Vermont Pauses Plan To Consider 19-Year-Olds As Juveniles

MONTPELIER, Vt. (AP) — Vermont plans to halt legislation that would change the way the state's criminal justice system handles 18- and 19-year-old criminal offenders because state officials said some young offenders are too dangerous to be treated as juveniles.

The state became the first in the U.S. last year when it passed the law known as Raise the Age, which treats 18-year-olds as juvenile offenders instead of adults.
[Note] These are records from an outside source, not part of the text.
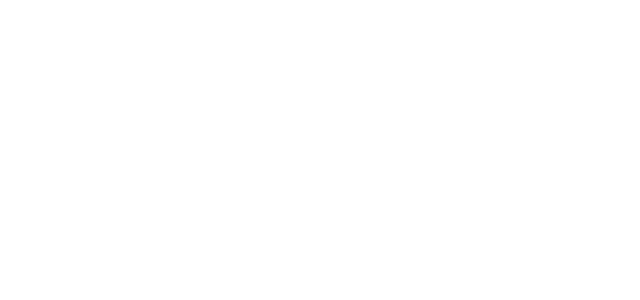
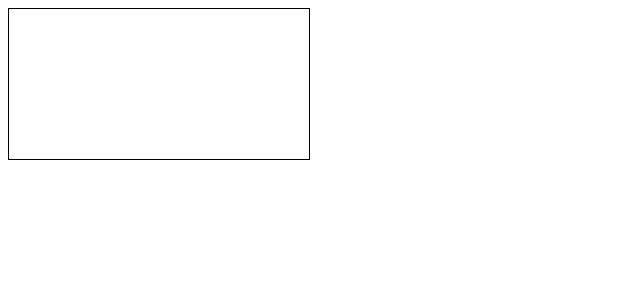
Before and after one commit to RaphBensimon/vue-pad-signature, a Vue app: page / in a window 1280 px wide. Shown: the top 300 px of the page, without its empty margins (0-640 px from the left). Built offline with nearby package versions, Linux system fonts and the light colour scheme.

Commit message:
Vue signature pad

```diff
--- a/src/App.vue
+++ b/src/App.vue
@@ -1,9 +1,18 @@
 <template>
-	<div />
+	<div>
+		<vue-signature-pad v-model="signature" />
+	</div>
 </template>
 
-<script>
-export default { name : 'App' }
+<script >
+import VueSignaturePad from './components/VueSignaturePad.vue'
+export default {
+	name       : 'App',
+	components : { VueSignaturePad },
+	data() {
+		return { signature : null }
+	}
+}
 </script>
 
 <style>
--- /dev/null
+++ b/src/components/VueSignaturePad.vue
@@ -0,0 +1,67 @@
+<template>
+	<canvas @mousedown="mousedown" @mousemove="mousemove" @mouseup="sign = false" @mouseout="sign = false" />
+</template>
+<script>
+export default {
+	emits : ['update:modelValue'],
+	props : {
+		modelValue : {
+			type     :  null,
+			required :  true
+		}
+	},
+	data() {
+		return {
+			ctx   :  null,
+			sign  :  false,
+			prevX :  0,
+			prevY :  0
+		}
+	},
+	methods : {
+		mousedown($event) {
+			this.sign = true
+			this.prevX = $event.offsetX
+			this.prevY = $event.offsetY
+		},
+		mousemove($event) {
+			if(this.sign) {
+				const currX = $event.offsetX
+				const currY = $event.offsetY
+				this.draw(this.prevX, this.prevY, currX, currY)
+				this.prevX = currX
+				this.prevY = currY
+			}
+		},
+		draw(depX, depY, destX, destY) {
+			this.ctx.beginPath()
+			this.ctx.moveTo(depX, depY)
+			this.ctx.lineTo(destX, destY)
+			this.ctx.closePath()
+			this.ctx.stroke()
+
+			const img = this.$el.toDataURL('image/png').replace('image/png', 'image/octet-stream')
+			this.$emit('update:modelValue', img)
+		}
+	},
+	watch : {
+		modelValue(model) {
+			if(!model) {
+				this.ctx.clearRect(0, 0, this.$el.width, this.$el.height)
+			}
+		}
+	},
+	mounted() {
+		this.ctx = this.$el.getContext('2d')
+		this.ctx.strokeStyle = 'black'
+		this.ctx.lineWidth = 2
+	}
+}
+</script>
+<style scoped>
+canvas {
+    border: 1px solid black;
+    background-color: white;
+    cursor: crosshair;
+}
+</style>
```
The reform would also include 19-year-old offenders, Vermont Public Radio reported.

But Gov. Phil Scot's administration said it has concerns with the law including 19-year-olds.

“There was a level of dangerousness there that we do not have the expertise to manage as a juvenile system,” Sean Brown, commissioner of the Department for Children and Families said.

The administration also said it wants to reform the youth offender program, which allows for people as old as 22 to through confidential proceedings in family court, instead of the adult court system.

Brown said the reform would allow an assessment to decide who is eligible for youth offender status, instead of prosecutors and judges.

Washington County, state's attorney Rory Thibault, said a potential new path through the criminal justice system would allow 19 to 25 to process as adults but give them the same confidentiality in the juvenile system.